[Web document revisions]
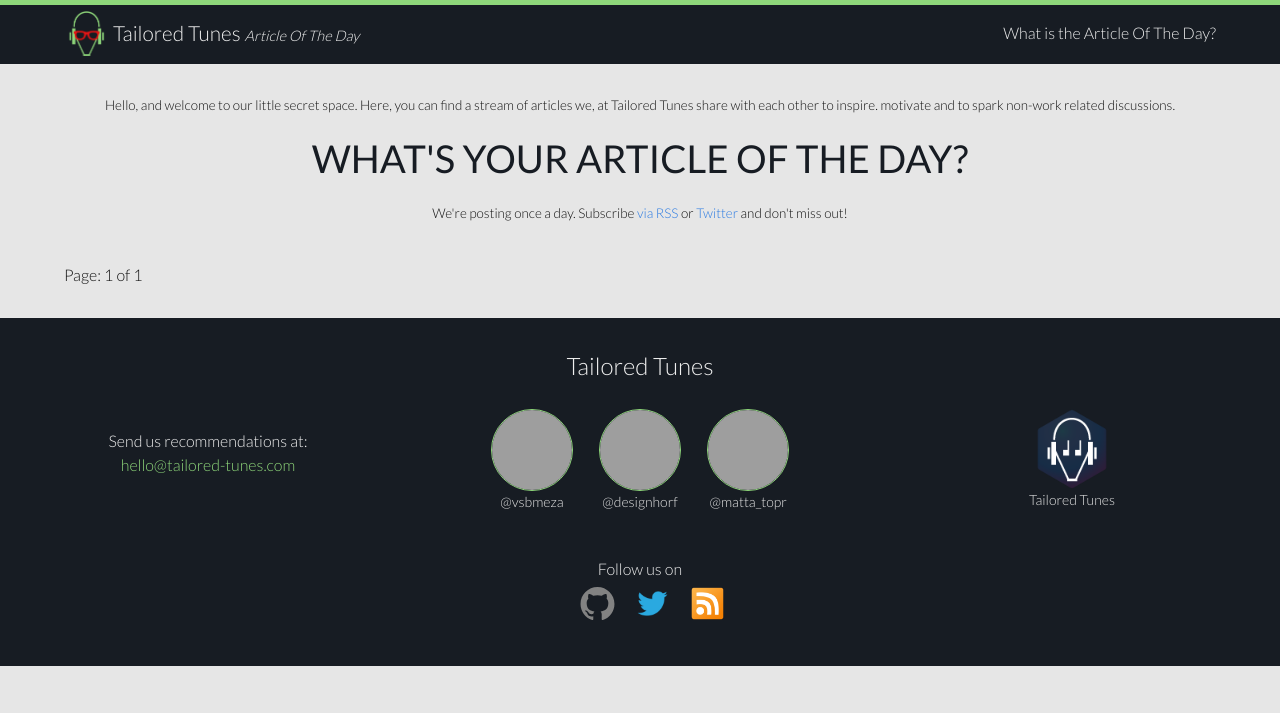
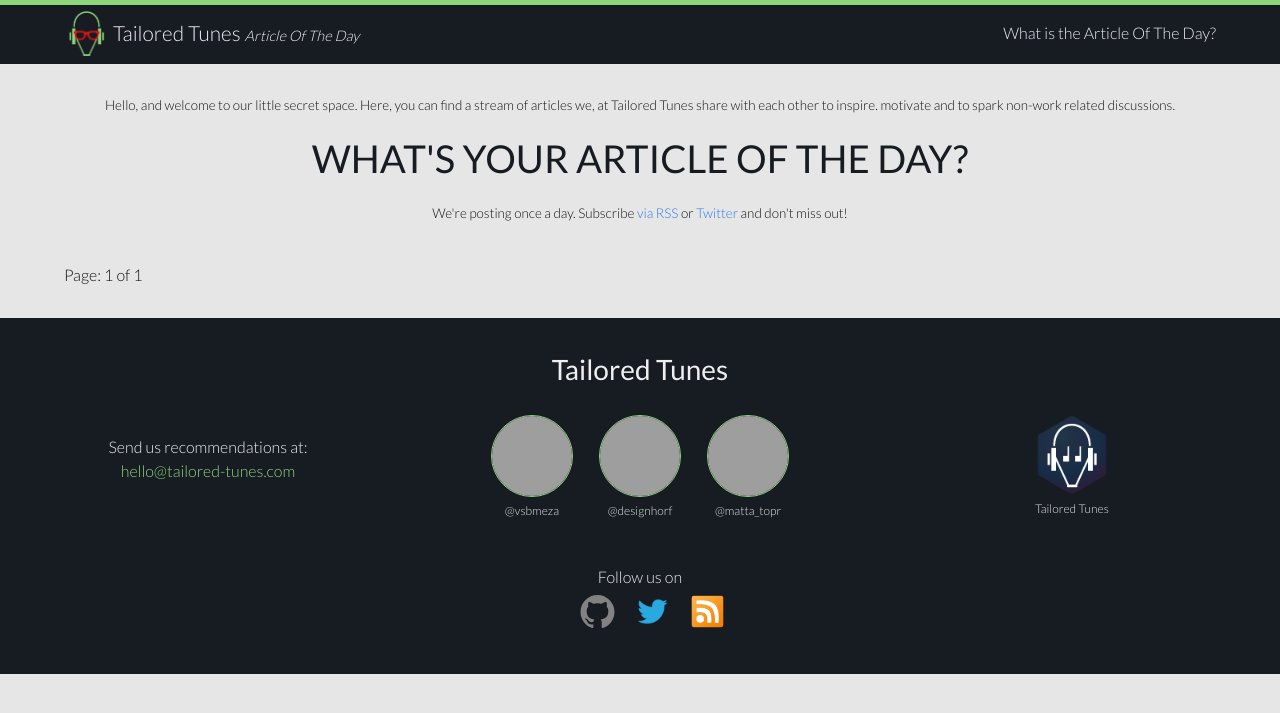
Before and after one commit to meza/test-gh, a Jekyll site: the page built from index.html, in a window 1280 px wide. Shown: the top 713 px of the page. Built offline with Jekyll 4.4.1, drawn with Linux system fonts in a browser that asks for light colours; the list of posts is cut into pages by our own code; grey boxes are pictures that could not be loaded.

Commit message:
added breakpoint stateshifter/tatu-project#66

```diff
--- a/_sass/_footer.scss
+++ b/_sass/_footer.scss
@@ -6,10 +6,16 @@
     border-top: 1px solid $grey-color-light;
     color: $tatu-gray;
     padding: $spacing-unit 0;
+
+    figcaption {
+        font-size: 12px;
+        margin-top: 5px;
+    }
 }
 
 .footer-heading {
-    font-size: 24px;
+    font-size: 28px;
+    font-weight: 500;
     margin-bottom: 25px;
     text-align: center;
 }
@@ -23,6 +29,10 @@
     float: left;
     margin-top: 30px;
     width: 100%;
+
+    @include max-media($desktop) {
+        margin-top: 15px;
+    }
 }
 
 .contact-list,
@@ -100,6 +110,10 @@
 .made-by {
     float: left;
     width: 25%;
+
+    @include max-media($desktop) {
+        width: 100%;
+    }
 }
 
 .no-decoration {
@@ -114,6 +128,11 @@
     float: left;
     text-align: center;
     width: 50%;
+
+    @include max-media($desktop) {
+        margin: 15px auto;
+        width: 100%;
+    }
 
     .author {
         display: inline-flex;
```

- _EXERCISE PROMPT_
When a line of the entries contains the word "width", it counts toward the total; reply with that total alone.

- _TASK OUTPUT_
5